Parallel analyses were carried out in each cohort separately. Descriptive data were calculated for individual food group scores and total HPVS at the various ages for each cohort. Adjusted associations between early feeding experiences (duration of being breast-fed, age at introduction of complementary feeding, age at introduction of fruit and vegetables) and the HPVS (treated as a continuous variable) were tested using generalized linear models analysis (β coefficients, 95 % confidence intervals). Breast-feeding was both exclusive and mixed (designated as any breast-feeding) and its duration was assessed as a categorical variable: never, <1 month, 1–3 months, 3–6 months and ≥6 months. Common categories for age of introduction to fruit and vegetables were used when possible across the four cohorts. Note that in the EuroPrevall and Generation XXI cohorts the age of first introduction to fruit and vegetables was later than in the other cohorts, and in the ALSPAC cohort the children who were not introduced to fruit and vegetables until after 15 months were in a separate category. The confounders (all categorical variables) adjusted for in each cohort were sex of the child, maternal age, maternal education status (country-specific categorization in three levels) and maternal smoking. These confounding variables were only included if associated with HPVS in at least two of the cohorts. Maternal HPVS (in two cohorts only) was ranked into tertiles; the two lower tertiles were combined and compared with the highest tertile. Participants with missing values were excluded from the analyses; in cohorts with twins, one was selected at random to be included in the analyses. Analyses in the ALSPAC and EuroPrevall cohorts were performed using the statistical software package IBM SPSS Statistics version 21. Analyses in the EDEN cohort were performed using the SAS statistical software package version 9·2. Analyses in the Generation XXI cohort were performed using the STATA/SE statistical software package version 10·0.

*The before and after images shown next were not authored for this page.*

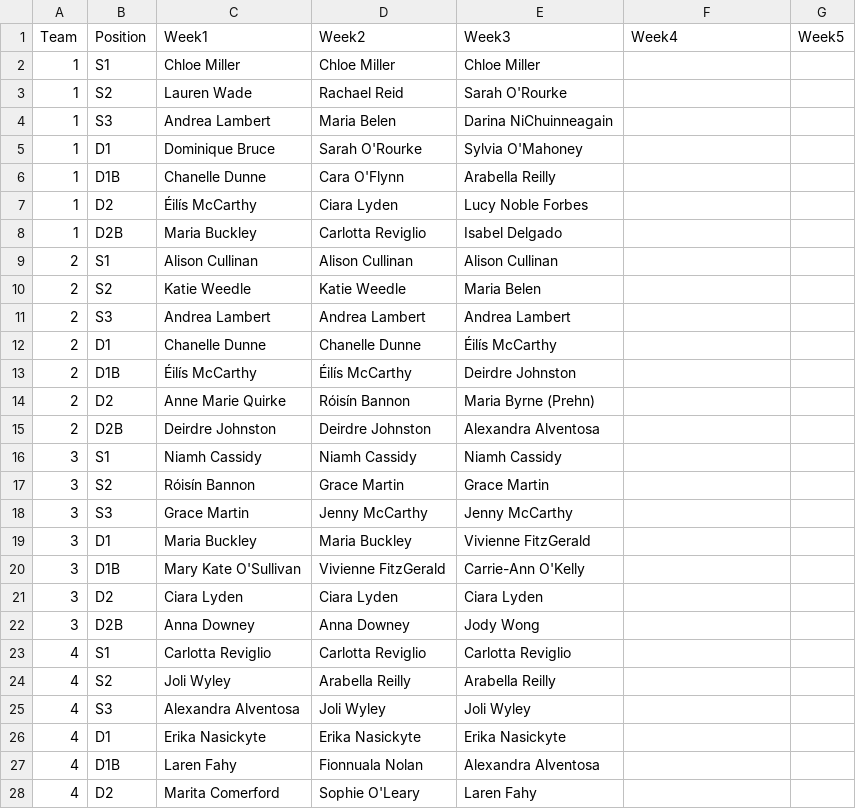
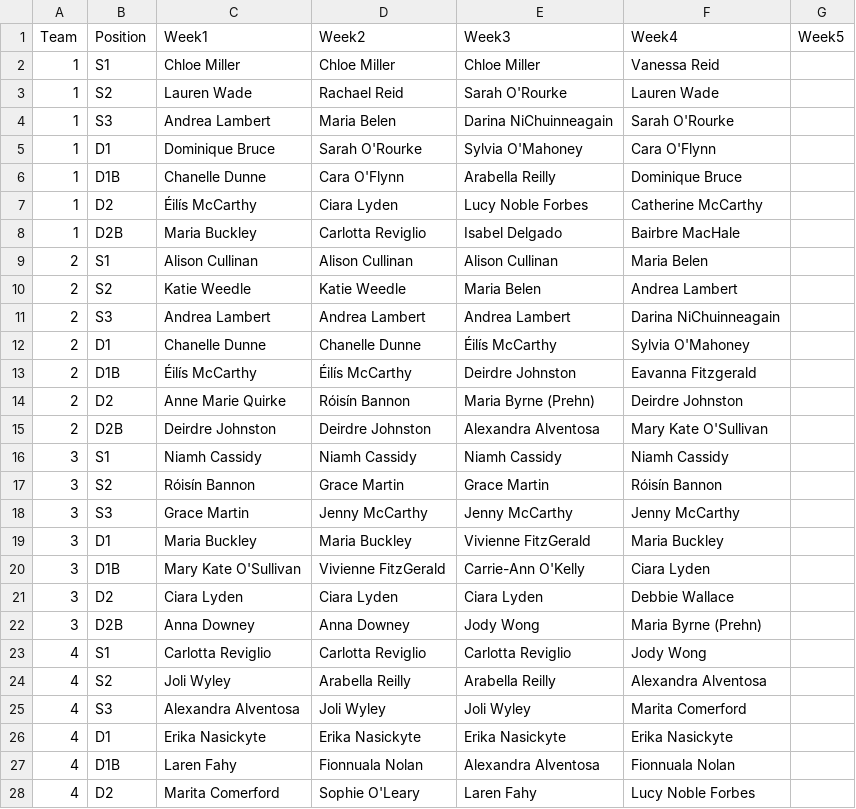
Before and after one commit to ConorWaldron/tennis, a CSV file: assets/summer_league/ladies_previous_weeks.csv, drawn as a sheet; only a part is shown; the diff covers the shown part only.

Commit message:
ladies 4

```diff
--- a/assets/summer_league/ladies_previous_weeks.csv
+++ b/assets/summer_league/ladies_previous_weeks.csv
@@ -1,28 +1,28 @@
 Team,Position,Week1,Week2,Week3,Week4,Week5
-1,S1,Chloe Miller,Chloe Miller,Chloe Miller,,
-1,S2,Lauren Wade,Rachael Reid,Sarah O'Rourke,,
-1,S3,Andrea Lambert,Maria Belen,Darina NiChuinneagain ,,
-1,D1,Dominique Bruce,Sarah O'Rourke,Sylvia O'Mahoney,,
-1,D1B,Chanelle Dunne,Cara O'Flynn,Arabella Reilly,,
-1,D2,Éilís McCarthy,Ciara Lyden,Lucy Noble Forbes,,
-1,D2B,Maria Buckley,Carlotta Reviglio,Isabel Delgado,,
-2,S1,Alison Cullinan,Alison Cullinan,Alison Cullinan,,
-2,S2,Katie Weedle,Katie Weedle,Maria Belen,,
-2,S3,Andrea Lambert,Andrea Lambert,Andrea Lambert,,
-2,D1,Chanelle Dunne,Chanelle Dunne,Éilís McCarthy,,
-2,D1B,Éilís McCarthy,Éilís McCarthy,Deirdre Johnston,,
-2,D2,Anne Marie Quirke,Róisín Bannon,Maria Byrne (Prehn),,
-2,D2B,Deirdre Johnston,Deirdre Johnston,Alexandra Alventosa ,,
-3,S1,Niamh Cassidy,Niamh Cassidy,Niamh Cassidy,,
-3,S2,Róisín Bannon,Grace Martin,Grace Martin,,
-3,S3,Grace Martin,Jenny McCarthy,Jenny McCarthy,,
-3,D1,Maria Buckley,Maria Buckley,Vivienne FitzGerald ,,
-3,D1B,Mary Kate O'Sullivan,Vivienne FitzGerald ,Carrie-Ann O'Kelly ,,
-3,D2,Ciara Lyden,Ciara Lyden,Ciara Lyden,,
-3,D2B,Anna Downey,Anna Downey,Jody Wong,,
-4,S1,Carlotta Reviglio,Carlotta Reviglio,Carlotta Reviglio,,
-4,S2,Joli Wyley,Arabella Reilly,Arabella Reilly,,
-4,S3,Alexandra Alventosa,Joli Wyley,Joli Wyley,,
-4,D1,Erika Nasickyte,Erika Nasickyte,Erika Nasickyte ,,
-4,D1B,Laren Fahy,Fionnuala Nolan,Alexandra Alventosa ,,
-4,D2,Marita Comerford,Sophie O'Leary,Laren Fahy,,
+1,S1,Chloe Miller,Chloe Miller,Chloe Miller,Vanessa Reid,
+1,S2,Lauren Wade,Rachael Reid,Sarah O'Rourke,Lauren Wade,
+1,S3,Andrea Lambert,Maria Belen,Darina NiChuinneagain ,Sarah O'Rourke,
+1,D1,Dominique Bruce,Sarah O'Rourke,Sylvia O'Mahoney,Cara O'Flynn,
+1,D1B,Chanelle Dunne,Cara O'Flynn,Arabella Reilly,Dominique Bruce,
+1,D2,Éilís McCarthy,Ciara Lyden,Lucy Noble Forbes,Catherine McCarthy ,
+1,D2B,Maria Buckley,Carlotta Reviglio,Isabel Delgado,Bairbre MacHale,
+2,S1,Alison Cullinan,Alison Cullinan,Alison Cullinan,Maria Belen,
+2,S2,Katie Weedle,Katie Weedle,Maria Belen,Andrea Lambert,
+2,S3,Andrea Lambert,Andrea Lambert,Andrea Lambert,Darina NiChuinneagain ,
+2,D1,Chanelle Dunne,Chanelle Dunne,Éilís McCarthy,Sylvia O'Mahoney,
+2,D1B,Éilís McCarthy,Éilís McCarthy,Deirdre Johnston,Eavanna Fitzgerald,
+2,D2,Anne Marie Quirke,Róisín Bannon,Maria Byrne (Prehn),Deirdre Johnston,
+2,D2B,Deirdre Johnston,Deirdre Johnston,Alexandra Alventosa ,Mary Kate O'Sullivan,
+3,S1,Niamh Cassidy,Niamh Cassidy,Niamh Cassidy,Niamh Cassidy,
+3,S2,Róisín Bannon,Grace Martin,Grace Martin,Róisín Bannon,
+3,S3,Grace Martin,Jenny McCarthy,Jenny McCarthy,Jenny McCarthy,
+3,D1,Maria Buckley,Maria Buckley,Vivienne FitzGerald ,Maria Buckley,
+3,D1B,Mary Kate O'Sullivan,Vivienne FitzGerald ,Carrie-Ann O'Kelly ,Ciara Lyden,
+3,D2,Ciara Lyden,Ciara Lyden,Ciara Lyden,Debbie Wallace,
+3,D2B,Anna Downey,Anna Downey,Jody Wong,Maria Byrne (Prehn),
+4,S1,Carlotta Reviglio,Carlotta Reviglio,Carlotta Reviglio,Jody Wong,
+4,S2,Joli Wyley,Arabella Reilly,Arabella Reilly,Alexandra Alventosa,
+4,S3,Alexandra Alventosa,Joli Wyley,Joli Wyley,Marita Comerford ,
+4,D1,Erika Nasickyte,Erika Nasickyte,Erika Nasickyte ,Erika Nasickyte ,
+4,D1B,Laren Fahy,Fionnuala Nolan,Alexandra Alventosa ,Fionnuala Nolan,
+4,D2,Marita Comerford,Sophie O'Leary,Laren Fahy,Lucy Noble Forbes,
```
Also changed, not shown: 15 edited cells elsewhere in this file.
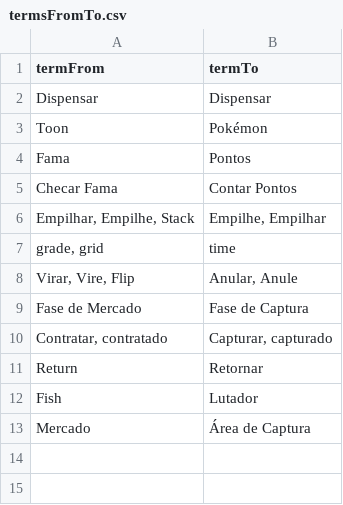
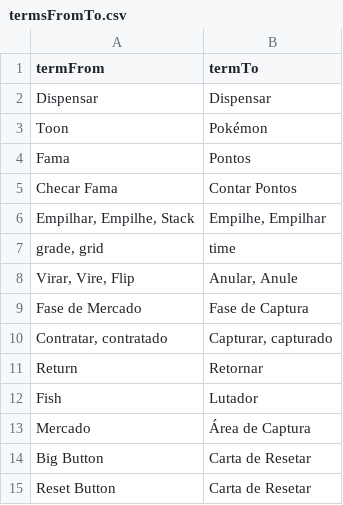
Before and after one commit to thallesgalv/pokemon-team, a CSV file: base/csv/termsFromTo.csv, drawn as a sheet; the diff names each change by its address in the sheet, - before the commit and + after, or states it on an @@ line.

```diff
--- a/base/csv/termsFromTo.csv
+++ b/base/csv/termsFromTo.csv
+row 14: Big Button | Carta de Resetar
+row 15: Reset Button | Carta de Resetar
```
Also changed, not shown: 18 other files.
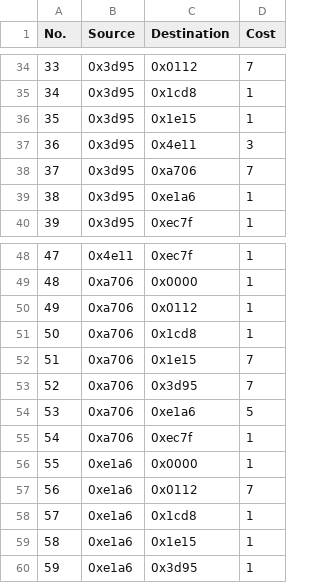
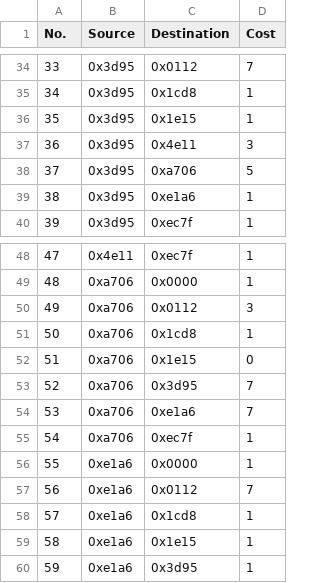
Before and after one commit to omgbarde/IoT, a CSV file: challenge3/outgoing_cost.csv, drawn as a sheet; only a part is shown, gaps mark what is left out.

```diff
--- a/challenge3/outgoing_cost.csv
+++ b/challenge3/outgoing_cost.csv
@@ -37,3 +37,3 @@ No.,Source,Destination,Cost
 36,0x3d95,0x4e11,3
-37,0x3d95,0xa706,7
+37,0x3d95,0xa706,5
 38,0x3d95,0xe1a6,1
@@ -49,7 +49,7 @@ No.,Source,Destination,Cost
 48,0xa706,0x0000,1
-49,0xa706,0x0112,1
+49,0xa706,0x0112,3
 50,0xa706,0x1cd8,1
-51,0xa706,0x1e15,7
+51,0xa706,0x1e15,0
 52,0xa706,0x3d95,7
-53,0xa706,0xe1a6,5
+53,0xa706,0xe1a6,7
 54,0xa706,0xec7f,1
```
Also changed, not shown: challenge3/filtered_elems.csv, challenge3/id_log.csv, 7 other files.
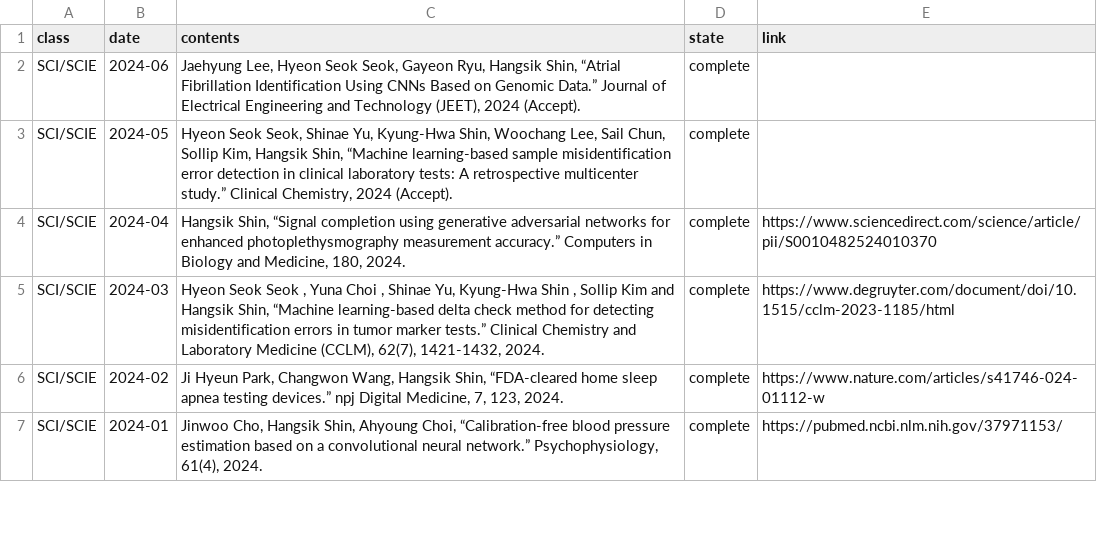
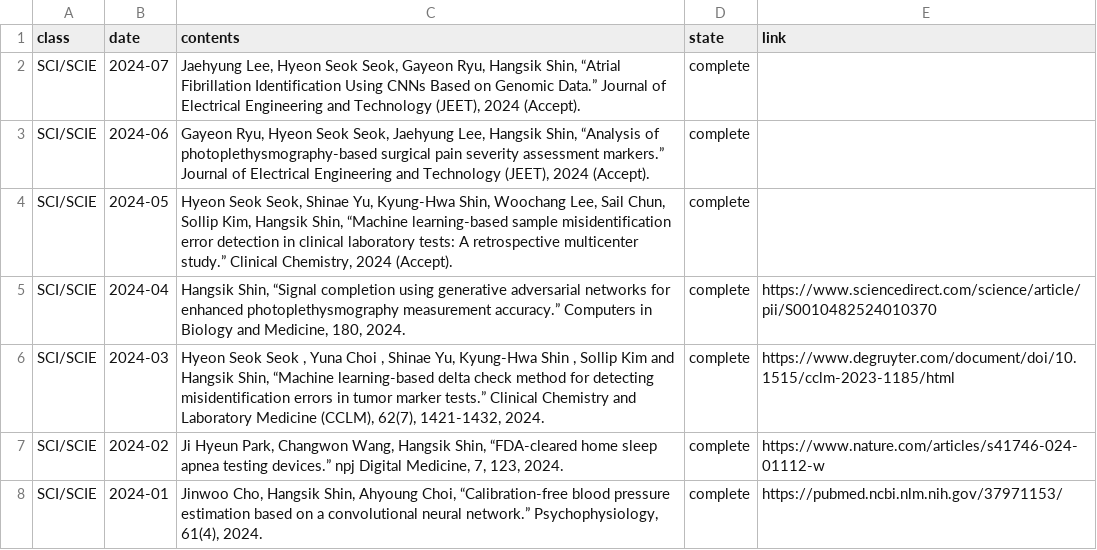
Before and after one commit to thisisyjin/dlab-amc.github.io, a TSV file: _data/sheets/pub_j.tsv, drawn as a sheet; only a part is shown.

Commit message:
Edit: pub 업데이트

```diff
--- a/_data/sheets/pub_j.tsv
+++ b/_data/sheets/pub_j.tsv
@@ -1,3 +1,4 @@
 class	date	contents	state	link
-SCI/SCIE	2024-06	Jaehyung Lee, Hyeon Seok Seok, Gayeon Ryu, Hangsik Shin, “Atrial Fibrillation Identification Using CNNs Based on Genomic Data.” Journal of Electrical Engineering and Technology (JEET), 2024 (Accept). 	complete	
+SCI/SCIE	2024-07	Jaehyung Lee, Hyeon Seok Seok, Gayeon Ryu, Hangsik Shin, “Atrial Fibrillation Identification Using CNNs Based on Genomic Data.” Journal of Electrical Engineering and Technology (JEET), 2024 (Accept). 	complete	
+SCI/SCIE	2024-06	Gayeon Ryu, Hyeon Seok Seok, Jaehyung Lee, Hangsik Shin, “Analysis of photoplethysmography-based surgical pain severity assessment markers.” Journal of Electrical Engineering and Technology (JEET), 2024 (Accept). 	complete	
 SCI/SCIE	2024-05	Hyeon Seok Seok, Shinae Yu, Kyung-Hwa Shin, Woochang Lee, Sail Chun, Sollip Kim, Hangsik Shin, “Machine learning-based sample misidentification error detection in clinical laboratory tests: A retrospective multicenter study.” Clinical Chemistry, 2024 (Accept). 	complete	
```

Results

Child HPVS and food group scores

The characteristics of the study samples are described in Table 2. Mothers of the ALSPAC and EDEN children had very similar demographic characteristics, with comparable proportions in each of the age, education and smoking categories. The EuroPrevall and Generation XXI cohorts both had a high proportion of mothers in the lowest education group. The EuroPrevall cohort had the highest proportion of older mothers. Breast-feeding rates and duration were higher in Generation XXI mothers than in the other cohorts, thus the relationship between breast-feeding rates and maternal education differed between the cohorts.

Table 2 Characteristics of mothers and children in four European cohorts: ALSPAC, EDEN, EuroPrevall, and Generation XXI

ALSPAC, Avon Longitudinal Study of Parents and Children; EDEN, Etude des Déterminants pre et postnatals de la santé et du développement de l’Enfant.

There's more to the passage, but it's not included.